Berlin says he comes “from a world where you’re looking to shoot the most beautiful images,” but while that is sometimes what directors are looking for it certainly isn’t always.
Now that he’s shot a number of different projects, he references a director’s treatment for a short film he shot. “‘I don’t like super sharp images. Ever.’ People talk so much about resolution and sharpness, but that isn’t necessarily what filmmakers want to tell their story.”
Berlin also touches on the different vocabulary in the two fields. “A tripod,” he says, “becomes ‘sticks. People don’t talk about the F-stop; they talk about the T-stop. There are [cinematography-specific] composition terms such as French Overs and “Dirty Overs.”
Not that it’s terribly challenging learning the new argot, but it can be interesting going from being a highly in-demand still photographer to having to learn some basic terminology to shoot motion pictures.
Of course, cameras are an indispensable part of either profession and Fassbinder goes into some depth about his findings as a cinematographer seeking “the best camera for the mission.”
The very top tier of motion picture camera is perfect for situations where something costing many tens of thousands of dollars and requiring a certain size crew to just to move it around and ensure its smooth operation. But there are some cameras costing only a few thousand dollars that can be perfect for shoots requiring a smaller crew and more modest footprint. Often, he points out, a number of features and TV productions mix and match.
Berlin speaks in terms of the Sony gear he uses, but the underlying concepts can easily be transposed to equipment from other major manufacturers.
He speaks about the image quality, from sensor to encoding, of his Venice 2, which completely “kitted out” runs about 90 grand, and the FX series (3, 6 and 9), the cheapest of which costs about $4000.
Berlin also talks about dual base ISO, which many Sony cameras (as well as Panasonic and others offer) have, which can allow for extreme low-light shooting and day exterior cinematography without the most of quality sacrifices involved in the traditional approach to exposure index, which has generally pumped the gain way up to enable really low-light shooting.

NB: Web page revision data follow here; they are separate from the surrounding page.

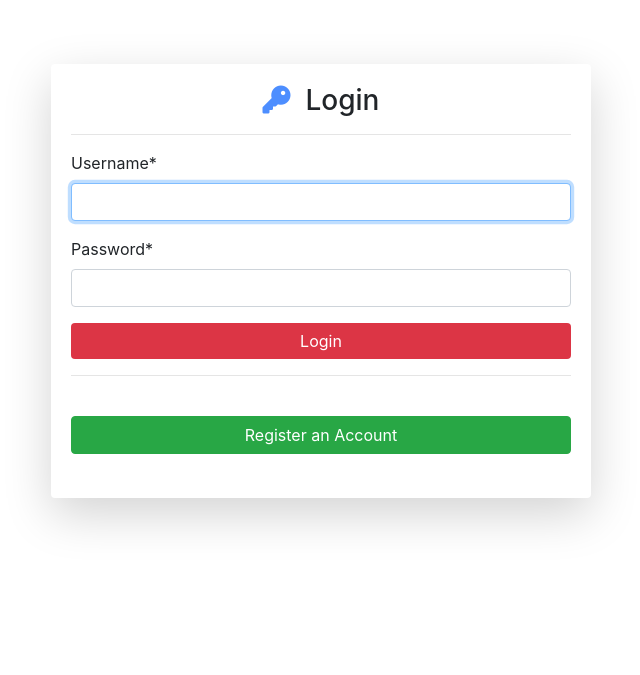
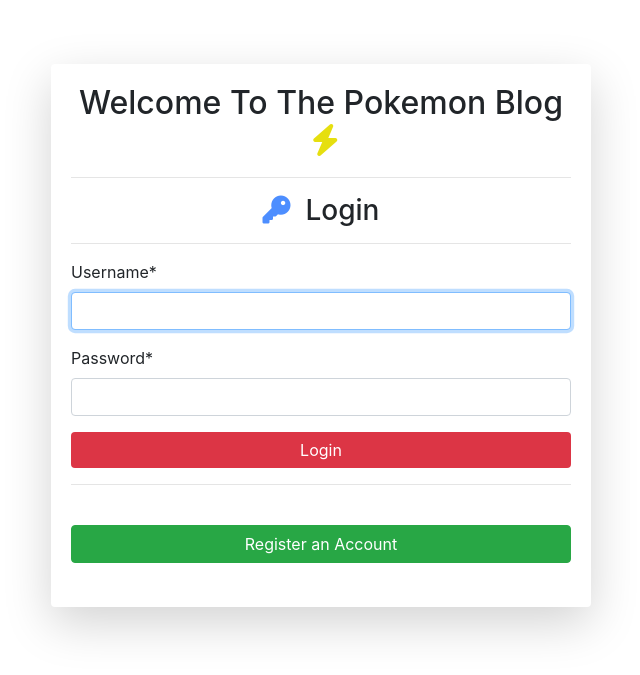
Before and after one commit to aokealy/blog-pokemon, a Django app: page / in a window 1280 px wide. Shown: the part 56-731 px from the top of the page, without its empty margins (319-959 px from the left). Run offline with Django 3.2, Linux system fonts and the light colour scheme; some libraries are stand-ins or nearby versions.

Commit message:
add more fontawesome icons and create h2 tags for create blog and login page

```diff
--- a/templates/accounts/login.html
+++ b/templates/accounts/login.html
@@ -8,6 +8,8 @@
         <div class="col-md-6 offset-md-3">
             <div class="card my-4 shadow-lg border-0">
                 <div class="card-body">
+                    <h2 class="text-center">Welcome To The Pokemon Blog &nbsp;<i class="fa-solid fa-bolt" style="color: #e6df0f;"></i></h2>
+                    <hr>
                     <h3 class="text-center"><i class="fa-solid fa-key" style="color: #4d8eff;"></i>&nbsp; Login </h3>
                     <hr>
                     <form method="POST">
--- a/templates/blog/core.html
+++ b/templates/blog/core.html
@@ -9,6 +9,8 @@
         <div class="col-md-4">
             <div class="card my-4 shadow-lg border-0">
                 <div class="card-body">
+                    <h2>Pokemon Create &nbsp;<i class="fa-solid fa-comment" style="color: #30cafd;"></i></h2>
+                    <hr>
                     <form method="POST">
                         {% csrf_token %}
                         {{ form|crispy }}
```
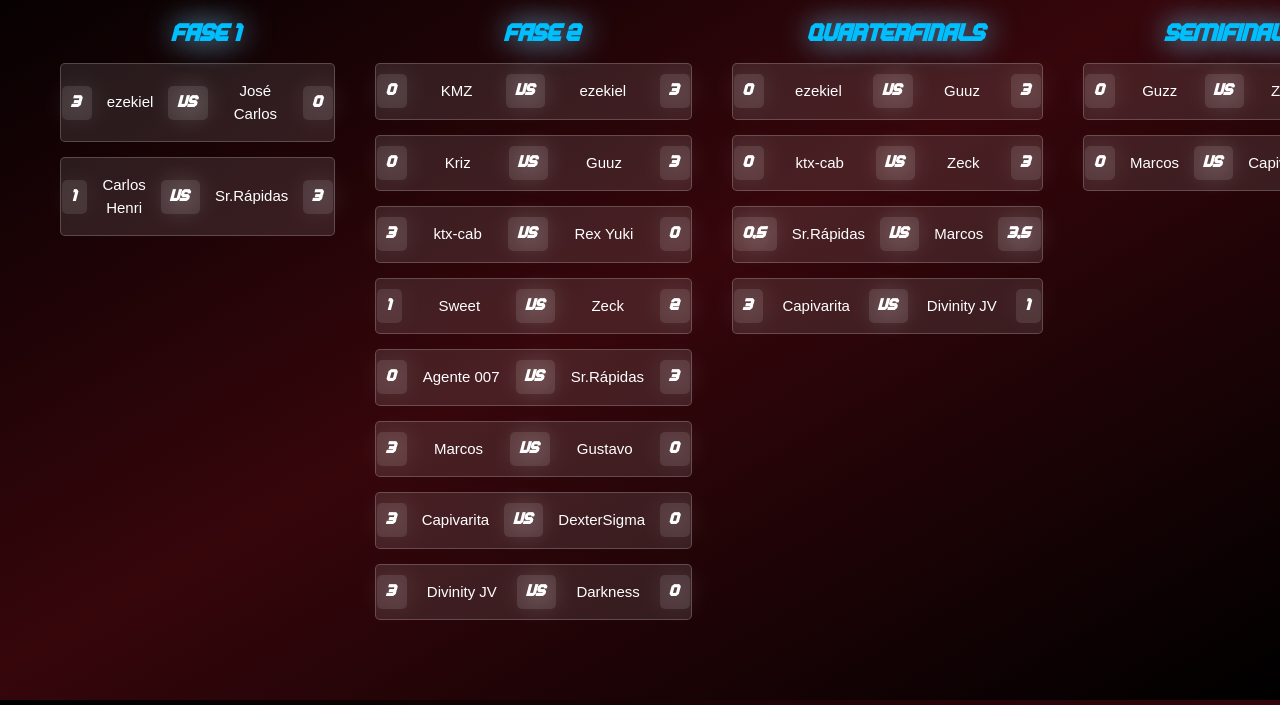
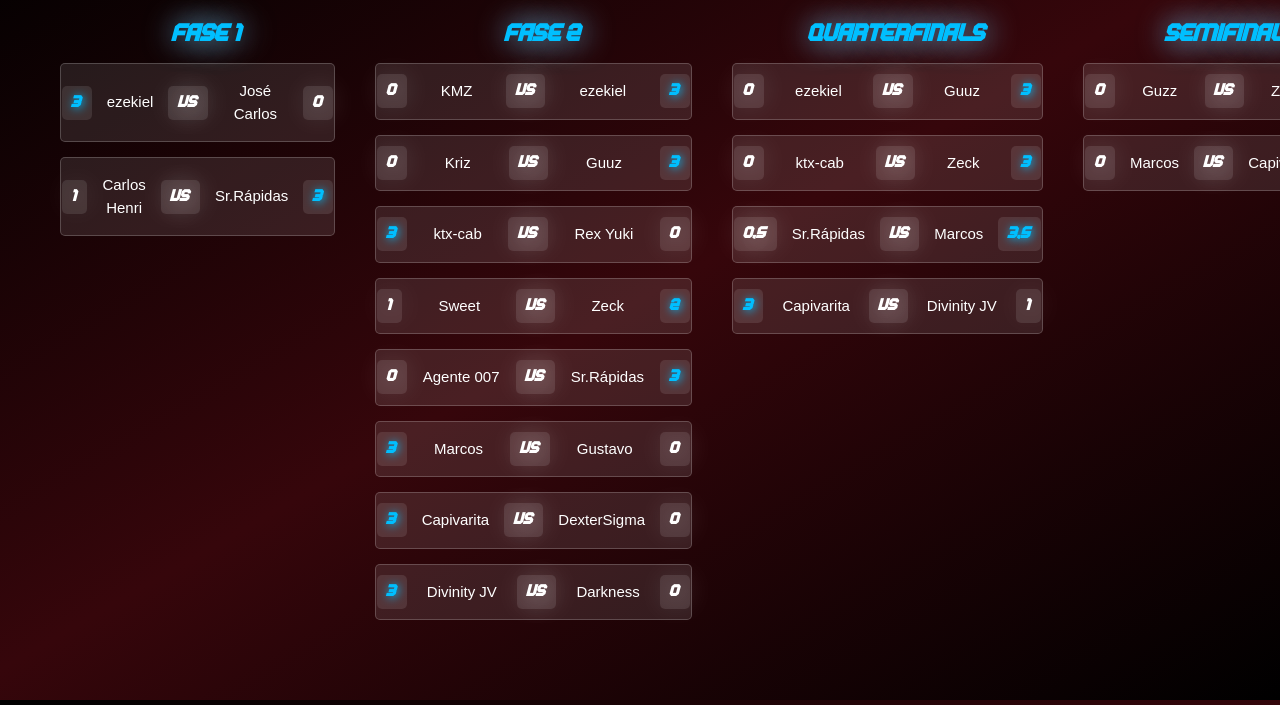
Before and after one commit to Carloshenriqueam/LegionChess, a plain HTML site: page SpeedInfernal.html in a window 1280 px wide. Shown: the part 100-805 px from the top of the page. Drawn offline with Linux system fonts and the light colour scheme.

Commit message:
Atualizar o Speedinfernal.css

```diff
--- a/Speedinfernal.css
+++ b/Speedinfernal.css
@@ -116,7 +116,6 @@ body {
   font-size: 15px;
   margin: 15px;
 }
-
 .vs {
   background: rgba(255, 255, 255, 0.1);
   color: white;
@@ -127,6 +126,10 @@ body {
   text-shadow: 1px 1px 30px  white;
 }
 
+.vencedor{
+    color: #00bfff;
+    text-shadow: 1px 1px 10px #00bfff
+}
 /* Standings Section */
 .table {
   display: flex;
```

And he goes into the importance of ND (neutral density) filters as a way of controlling exposure in brightly lit conditions without having to change T-stop (and thus alter the depth of field) or ISO setting. (Sony cameras’ built-in ND filters do offer a convenience some competitors do not).
In sum, he says, it’s comparatively easy to be a solo still photographer. “When you’re in a studio doing a campaign, you have your crew, you have your hair, your makeup, your stylist, your assistant…I would sometimes have three assistants, depending on the kind of job that I was doing.
“But filmmaking is always a team sport. The still photographer is the director, the DP and the gaffer. On a film set, everyone has their own role.”
Furthermore, “as a still photographer, you really want to have a style that identifies you, that that individualizes you and gives … an identity to your work. A cinematographer really shouldn’t have a style; you are there to support the vision of the director.”